by David Morstad
“Football Team Lets Boy with Down Syndrome Score Touchdown”
“Student with Autism Scores ‘Winning’ Basket”
We have all read the stories and seen the videos. We love them because, frankly, they make us feel good. But at whose expense?
In a 2014 TED talk, the late disability advocate Stella Young popularized the term “Inspiration Porn” to describe a cultural view of people with disabilities as inspirational or heroic based solely on their disability; or, worse, when those without disabilities are portrayed as heroic or especially compassionate when they patronize others. Most of the time, what we see is not real, the person involved derives no real benefit, and we display and consume it for our own pleasure. Inspiration porn.
Within the past year, the concept of inspiration porn has been steadily gaining notice thanks to prominent self advocate voices and informed journalists. This week, though, the topic gained a decidedly new level of attention thanks to an article published in the Disability Stories pages of medium.com. Set in the context of a New Year’s Resolution, the article is worth a read.
As you might expect, there is some tension surrounding this topic. People with disabilities, family members, writers, publishers of positive stories (e.g., themighty.com), and the general public do not share a single point of view. As a non-disabled person who writes about disability issues, it is also an issue that demands my own diligence. Hopefully, I remain mindful of the About section of this site that makes it clear, “to a great extent, this is not my story to tell”. The conversation requires a more sophisticated level of self-examination and it has the potential to deepen our understanding of disability. Nowhere is this more true than among people of faith.
Within the Christian tradition, objectifying disability has, unfortunately, seemed like a pretty good fit with our understanding of the call to be merciful. Our intentions have been honorable, but our outcomes have not. We read of the healing miracles and we hear the “least of these” language and they resonate with our desire to make sense of disability in our world. We seem at times comfortable with the notion that “I can’t fix this thing that is wrong, but God will.” The salient question of course is: What if it’s not a thing to be fixed?
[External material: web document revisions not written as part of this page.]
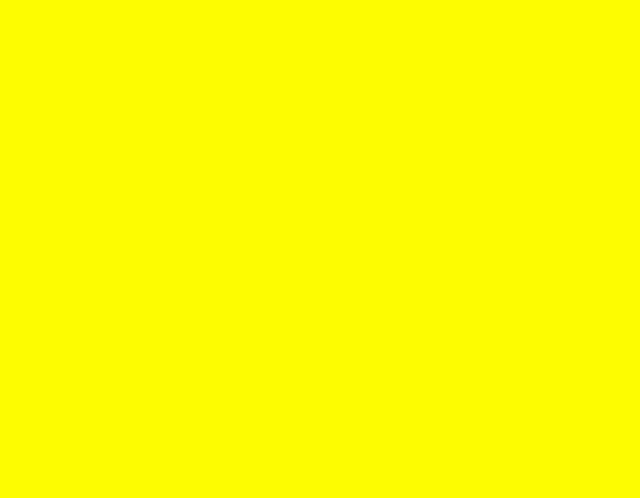
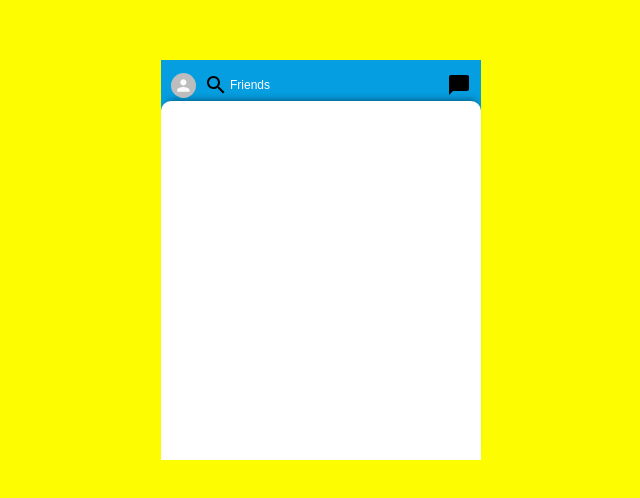
Before and after one commit to sudeepbhandari6545/snapchat-clone, a React (Create React App) app: page /chats in a window 1280 px wide. Shown: the part 140-638 px from the top of the page, without its empty margins (329-969 px from the left). Built offline with nearby package versions, Linux system fonts and the light colour scheme; the HTML template or start-up script is replaced by a standard one.

Commit message:
snapchat

```diff
--- a/src/Chats.css
+++ b/src/Chats.css
@@ -0,0 +1,56 @@
+.chats {
+  position: relative;
+  height: 400px;
+  width: 300px;
+}
+
+.chats_header {
+  display: flex;
+  justify-content: space-between;
+  align-items: center;
+  padding-left: 10px;
+  padding-right: 10px;
+  background-color: #059ee0;
+  height: 50px;
+  width: 100%;
+}
+.chats_search > input {
+  outline: none;
+  background-color: transparent;
+  border: none;
+  font-size: 12px;
+  flex: 1;
+  color: white;
+}
+.chats_search > input::placeholder {
+  color: white;
+  opacity: 1;
+  text-transform: capitalize;
+}
+.chats_avatar {
+  height: 25px !important;
+  width: 25px !important;
+}
+.chats_search {
+  display: flex;
+  align-items: center;
+  flex: 1;
+  padding-left: 8px;
+}
+.chat_post {
+  box-shadow: 1px -7px 7px -6px rgba(0, 0, 0, 0.44);
+  height: 359px;
+  width: 320px;
+  margin-top: -9px;
+  border-top-left-radius: 10px;
+  border-top-right-radius: 10px;
+  background-color: white;
+  overflow: scroll;
+}
+.chat_post::-webkit-scrollbar {
+  display: none;
+}
+.chat_post {
+  -ms-overflow-style: none;
+  scrollbar-width: none;
+}
--- a/src/Chats.js
+++ b/src/Chats.js
@@ -1,8 +1,24 @@
 import React from 'react'
+//icons
+import { Avatar } from '@material-ui/core'
+import SearchIcon from '@material-ui/icons/Search'
+import ChatBubbleIcon from '@material-ui/icons/ChatBubble'
 import './Chats.css'
 
 function Chats() {
-  return <div className="chats"></div>
+  return (
+    <div className="chats">
+      <div className="chats_header">
+        <Avatar className="chats_avatar" />
+        <div className="chats_search">
+          <SearchIcon />
+          <input type="text" placeholder="friends" />
+        </div>
+        <ChatBubbleIcon className="chat_bubbleicon" />
+      </div>
+      <div className="chat_post"></div>
+    </div>
+  )
 }
 
 export default Chats
```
What if the people whose disabilities were removed are more than merely objects for our amazement?
The popular notion that people, simply by virtue of their disabilities, have a greater measure of faith or a purer understanding of God than the typical non-disabled person can also be an important part of this issue – and not just because it’s bad theology. It is an objectifying point of view intended either to comfort and inspire the rest of us, or shame us into new ways of thinking and acting.
Perhaps resolutions such as those suggested invites us to a new understanding. “Rise and walk”(John 5:8), “Receive your sight” (Luke 18:42), and “Be healed” are words spoken to each of us, that we might come to know one another better, accept one another unconditionally, grow in community, and rejoice in mutual ministry.